_Your assignment:_ Retype the data below exactly, skipping pictures.

_Structured diff data:_

■ ■ ■ ■ ■ ■ ■

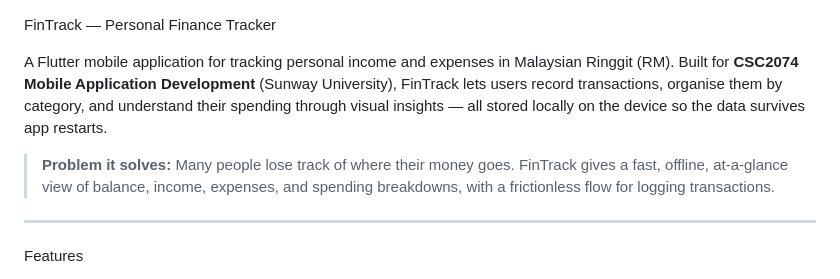
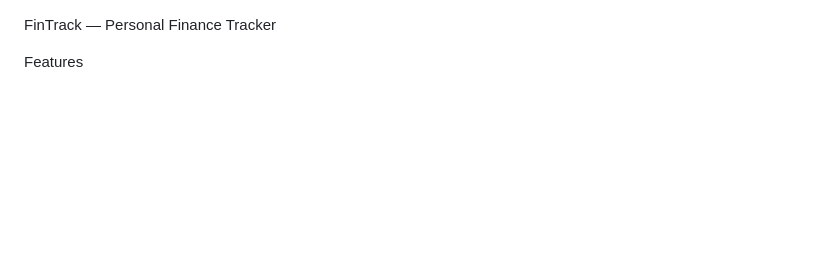
Before and after one commit to evantjk/fintrack, a Markdown page: README.md, the part around the change. Drawn GitHub-style; blank space fills up the shorter version.

Commit message:
Simplify README by removing introductory content
Removed introductory details about FinTrack and its purpose.

```diff
--- a/README.md
+++ b/README.md
@@ -1,16 +1,4 @@
 FinTrack — Personal Finance Tracker
-
-A Flutter mobile application for tracking personal income and expenses in
-Malaysian Ringgit (RM). Built for **CSC2074 Mobile Application Development**
-(Sunway University), FinTrack lets users record transactions, organise them by
-category, and understand their spending through visual insights — all stored
-locally on the device so the data survives app restarts.
-
-> **Problem it solves:** Many people lose track of where their money goes.
-> FinTrack gives a fast, offline, at-a-glance view of balance, income, expenses,
-> and spending breakdowns, with a frictionless flow for logging transactions.
-
----
 
 Features
 
```
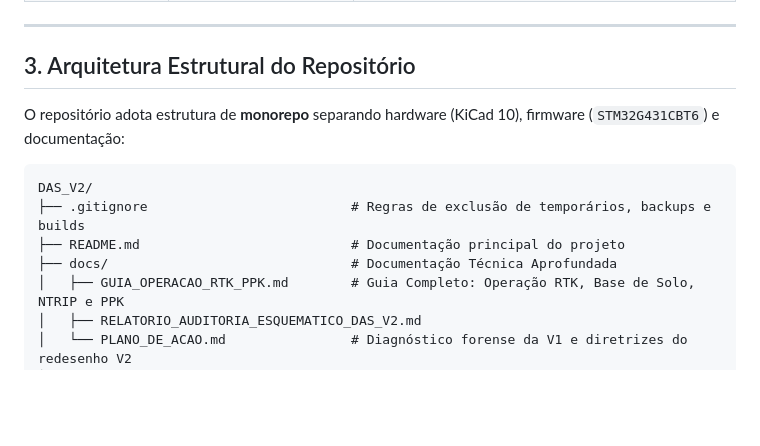
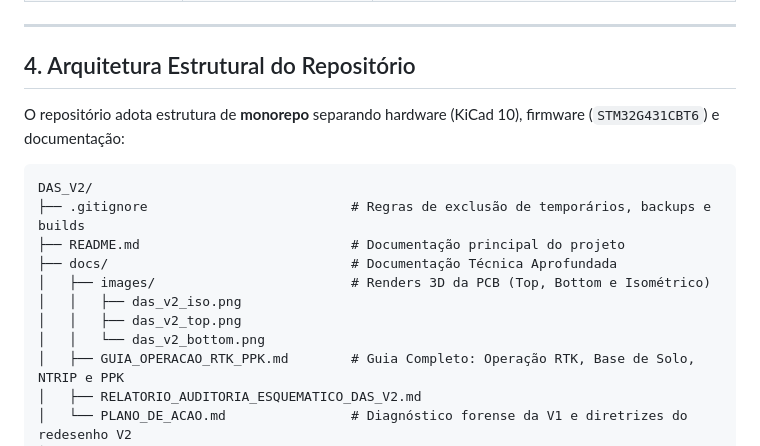
Before and after one commit to gabrielfbdiniz/DAS-Aerodesign, a Markdown page: README.md, the part around one of its changes. Drawn GitHub-style; blank space fills up the shorter version.

```diff
--- a/README.md
+++ b/README.md
@@ -40,7 +54,7 @@ Projetada a partir do zero para superar as limitações térmicas e de estabilid
 
 ---
 
-## 3. Arquitetura Estrutural do Repositório
+## 4. Arquitetura Estrutural do Repositório
 
 O repositório adota estrutura de **monorepo** separando hardware (KiCad 10), firmware (`STM32G431CBT6`) e documentação:
 
@@ -49,6 +63,10 @@ DAS_V2/
 ├── .gitignore                          # Regras de exclusão de temporários, backups e builds
 ├── README.md                           # Documentação principal do projeto
 ├── docs/                               # Documentação Técnica Aprofundada
+│   ├── images/                         # Renders 3D da PCB (Top, Bottom e Isométrico)
+│   │   ├── das_v2_iso.png
+│   │   ├── das_v2_top.png
+│   │   └── das_v2_bottom.png
 │   ├── GUIA_OPERACAO_RTK_PPK.md        # Guia Completo: Operação RTK, Base de Solo, NTRIP e PPK
 │   ├── RELATORIO_AUDITORIA_ESQUEMATICO_DAS_V2.md
 │   └── PLANO_DE_ACAO.md                # Diagnóstico forense da V1 e diretrizes do redesenho V2
```
Also changed, not shown: other parts of README.md (+38 -21 lines), docs/PLANO_DE_ACAO.md (+46 -41 lines), docs/RELATORIO_AUDITORIA_ESQUEMATICO_DAS_V2.md (+13 -2 lines), docs/images/das_v2_bottom.png (added), docs/images/das_v2_iso.png (added), docs/images/das_v2_top.png (added), 3 other files.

■ ■ ■ ■ ■ ■ ■

_Exercise result:_
Before and after one commit to evantjk/fintrack, a Markdown page: README.md, the part around the change. Drawn GitHub-style; blank space fills up the shorter version.

Commit message:
Simplify README by removing introductory content
Removed introductory details about FinTrack and its purpose.

```diff
--- a/README.md
+++ b/README.md
@@ -1,16 +1,4 @@
 FinTrack — Personal Finance Tracker
-
-A Flutter mobile application for tracking personal income and expenses in
-Malaysian Ringgit (RM). Built for **CSC2074 Mobile Application Development**
-(Sunway University), FinTrack lets users record transactions, organise them by
-category, and understand their spending through visual insights — all stored
-locally on the device so the data survives app restarts.
-
-> **Problem it solves:** Many people lose track of where their money goes.
-> FinTrack gives a fast, offline, at-a-glance view of balance, income, expenses,
-> and spending breakdowns, with a frictionless flow for logging transactions.
-
----
 
 Features
 
```
Before and after one commit to gabrielfbdiniz/DAS-Aerodesign, a Markdown page: README.md, the part around one of its changes. Drawn GitHub-style; blank space fills up the shorter version.

```diff
--- a/README.md
+++ b/README.md
@@ -40,7 +54,7 @@ Projetada a partir do zero para superar as limitações térmicas e de estabilid
 
 ---
 
-## 3. Arquitetura Estrutural do Repositório
+## 4. Arquitetura Estrutural do Repositório
 
 O repositório adota estrutura de **monorepo** separando hardware (KiCad 10), firmware (`STM32G431CBT6`) e documentação:
 
@@ -49,6 +63,10 @@ DAS_V2/
 ├── .gitignore                          # Regras de exclusão de temporários, backups e builds
 ├── README.md                           # Documentação principal do projeto
 ├── docs/                               # Documentação Técnica Aprofundada
+│   ├── images/                         # Renders 3D da PCB (Top, Bottom e Isométrico)
+│   │   ├── das_v2_iso.png
+│   │   ├── das_v2_top.png
+│   │   └── das_v2_bottom.png
 │   ├── GUIA_OPERACAO_RTK_PPK.md        # Guia Completo: Operação RTK, Base de Solo, NTRIP e PPK
 │   ├── RELATORIO_AUDITORIA_ESQUEMATICO_DAS_V2.md
 │   └── PLANO_DE_ACAO.md                # Diagnóstico forense da V1 e diretrizes do redesenho V2
```
Also changed, not shown: other parts of README.md (+38 -21 lines), docs/PLANO_DE_ACAO.md (+46 -41 lines), docs/RELATORIO_AUDITORIA_ESQUEMATICO_DAS_V2.md (+13 -2 lines), docs/images/das_v2_bottom.png (added), docs/images/das_v2_iso.png (added), docs/images/das_v2_top.png (added), 3 other files.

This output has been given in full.